DE BEERS has outlined changes to its rough diamond sales process in which it will target sightholders that are best positioned to deliver the goods to the market.
Citing people familiar with the matter, Bloomberg News said De Beers explained the proposed new system at its most recent ‘sight’ or sales meeting, held in Gaborone, Botswana last week.
It involves dividing up sightholders – some 80 to 85 polishing and cutting companies invited to ten exclusive tenders a year – into three categories consisting of dealers, manufacturers and integrated retailers. In so doing, De Beers hopes to sell its diamonds to the buyer most suited to delivering the item to the consumer.

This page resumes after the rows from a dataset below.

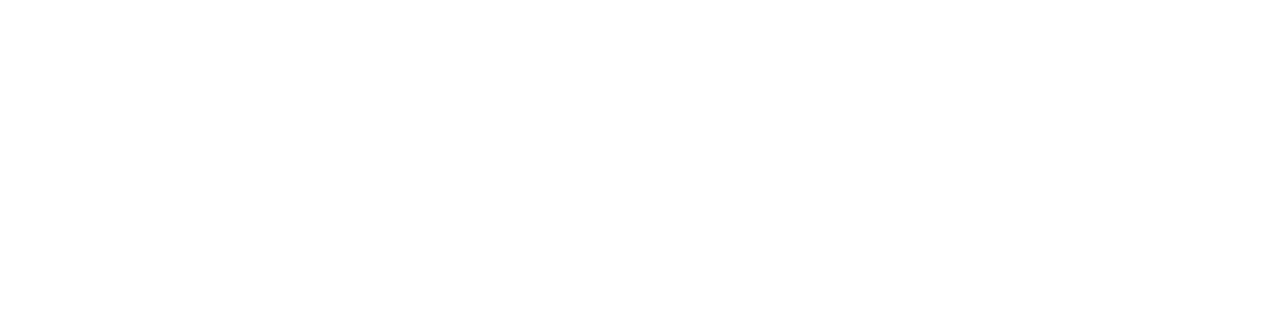
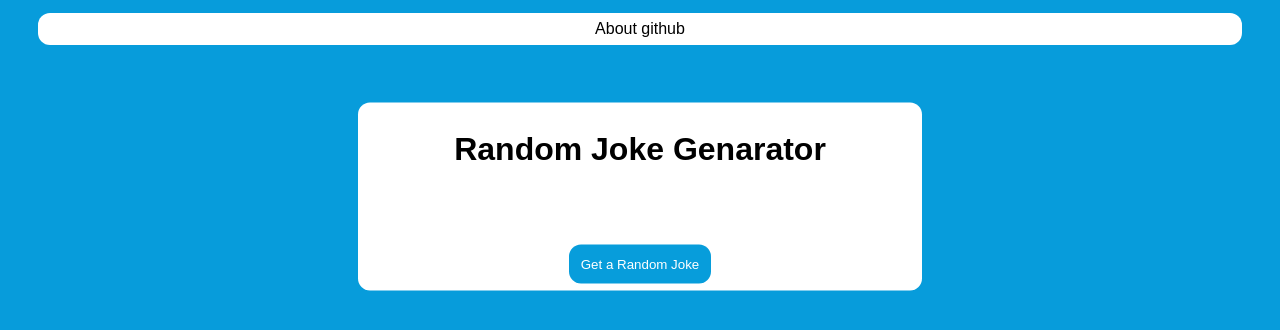
Before and after one commit to varad615/Random-Jokes, a plain HTML site: page index.html in a window 1280 px wide. Drawn offline with Linux system fonts and the light colour scheme.

Commit message:
scripts added

```diff
--- a/Js/script.js
+++ b/Js/script.js
@@ -0,0 +1,8 @@
+function getjoke() {
+  fetch("https://v2.jokeapi.dev/joke/Any?type=single")
+    .then((result) => result.json())
+    .then((data) => {
+        document.getElementById('joke').innerHTML = data.joke;
+        console.log(data);
+    });
+}
--- a/Style/style.css
+++ b/Style/style.css
@@ -0,0 +1,53 @@
+body {
+  margin: 0;
+  background-color: #079cdb;
+  font-family: Arial, Helvetica, sans-serif;
+}
+.container {
+  text-align: center;
+}
+.card {
+  padding: 7px;
+  border-radius: 12px;
+  margin-top: 5%;
+  display: inline-table;
+  padding-left: 2%;
+  padding-right: 2%;
+  background: white;
+  width: 40%;
+  transform: translate(0, -6.5px);
+  /* -webkit-box-shadow: -1px 1px 35px 5px rgba(0, 0, 0, 0.26);
+    box-shadow: -1px 1px 35px 5px rgba(0, 0, 0, 0.26);*/
+}
+button {
+  background-color: #079ddb;
+  border-radius: 12px;
+  border: none;
+  color: #fff;
+  padding: 12px;
+}
+
+p {
+  font-size: larger;
+}
+
+.header {
+  padding: 7px;
+  border-radius: 12px;
+  margin-top: 1%;
+  display: inline-table;
+  padding-left: 2%;
+  padding-right: 2%;
+  background: white;
+  width: 90%;
+
+}
+
+@media only screen and (max-width: 1000px) {
+  .card {
+    width: 80%;
+  }
+  .header{
+      margin-top: 1%;
+  }
+}
--- a/index.html
+++ b/index.html
@@ -4,9 +4,25 @@
     <meta charset="UTF-8">
     <meta http-equiv="X-UA-Compatible" content="IE=edge">
     <meta name="viewport" content="width=device-width, initial-scale=1.0">
+    <link rel="stylesheet" href="style/style.css">
+    <script src="Js/script.js"></script>
     <title>Random Jokes</title>
 </head>
 <body>
+<div class="container">
 
+    <div class="header">
+        About
+        github
+    </div>
+    <div class="card">
+        <h1>Random Joke Genarator</h1> <br>
+        <p id="joke"></p><br>
+        <button onclick="getjoke()" >Get a Random Joke</button>
+
+    </div><br>
+
+
+</div>
 </body>
 </html>
```
Also changed, not shown: images/bg.jpg (renamed from images/red-abstract-background-1.jpg).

De Beers may also decide to slim down the number of buyers, said Bloomberg News.
According to the newswire, the current sales system rewards the most frequent buyers which encourages a market abuse in which sightholders sometime purchase diamonds they don’t need in order to secure future purchases when the market is in better shape.
Cutters and polishers – also known as the mid-stream in diamond sector parlance – have had a hard time of it lately. Demand has been low whilst bank credit for the sector has been shrinking, hurting the ability of cutters and polishers to manage inventories.
Asked about proposed changes to the way De Beers sells its diamonds, Anglo American CEO, Mark Cutifani, told Miningmx in February that no buyer would be unaffected. “We have to re-think and re-imagine it, but we also need to do it with the midstream, not to the mid-stream,” he said.
De Beers reported 50% lower profits of $558m for the 2019 financial year – a hefty decline from its 10-year profit peak of $1.8bn in 2014. Anglo American owns 85% of De Beers.